(Itemized modification records)
----------------
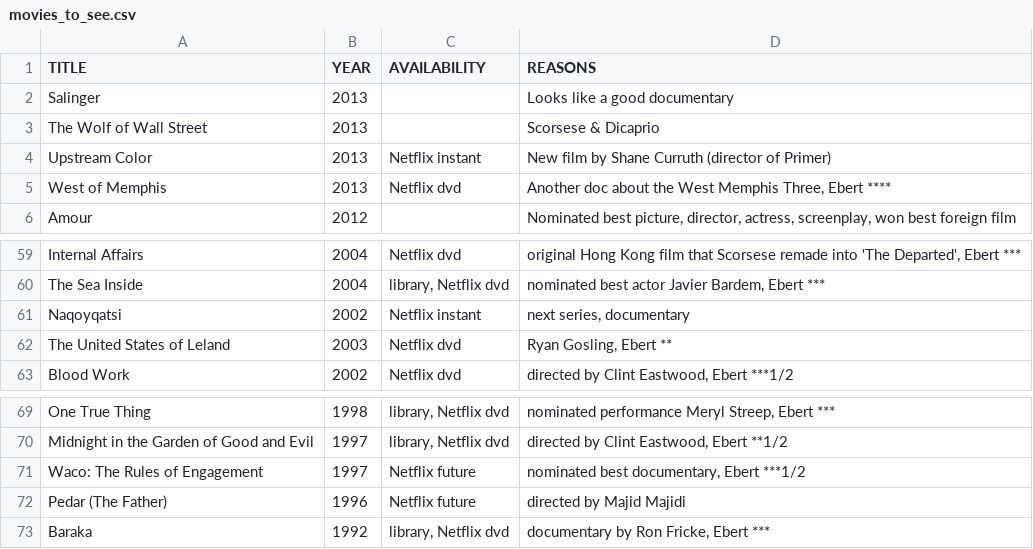
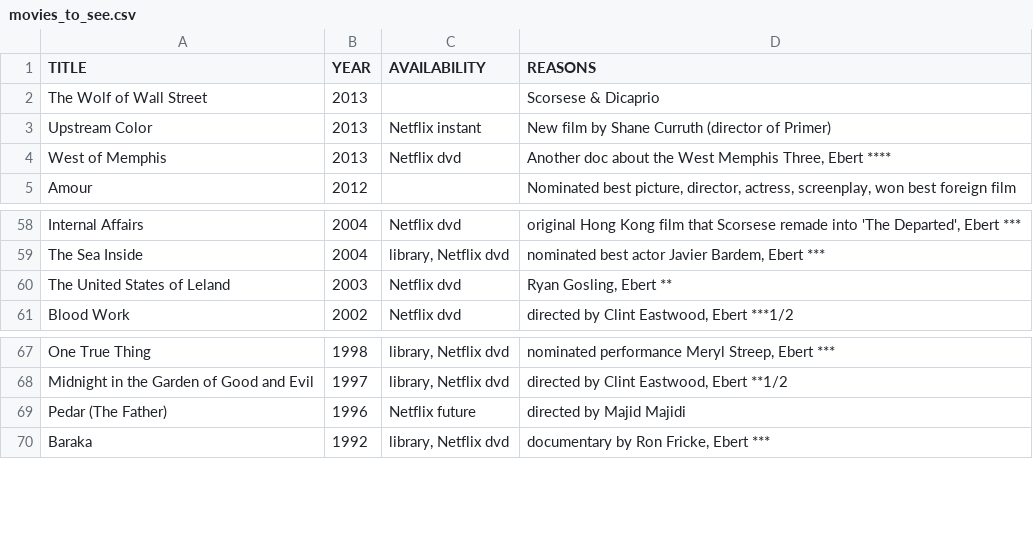
Before and after one commit to tgh/FiLTH, a CSV file: data/movies_to_see.csv, drawn as a sheet; only a part is shown, gaps mark what is left out; the diff names each change by its address in the sheet, - before the commit and + after, or states it on an @@ line.

```diff
--- a/data/movies_to_see.csv
+++ b/data/movies_to_see.csv
-row 2: Salinger | 2013 |  | Looks like a good documentary
-row 61: Naqoyqatsi | 2002 | Netflix instant | next series, documentary
-row 71: Waco: The Rules of Engagement | 1997 | Netflix future | nominated best documentary, Ebert ***1/2
```
Also changed, not shown: 5 other files.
----------------
## Directions
If the data includes images, skip them and copy every line exactly.

## Your solution
Before and after one commit to tgh/FiLTH, a CSV file: data/movies_to_see.csv, drawn as a sheet; only a part is shown, gaps mark what is left out; the diff names each change by its address in the sheet, - before the commit and + after, or states it on an @@ line.

```diff
--- a/data/movies_to_see.csv
+++ b/data/movies_to_see.csv
-row 2: Salinger | 2013 |  | Looks like a good documentary
-row 61: Naqoyqatsi | 2002 | Netflix instant | next series, documentary
-row 71: Waco: The Rules of Engagement | 1997 | Netflix future | nominated best documentary, Ebert ***1/2
```
Also changed, not shown: 5 other files.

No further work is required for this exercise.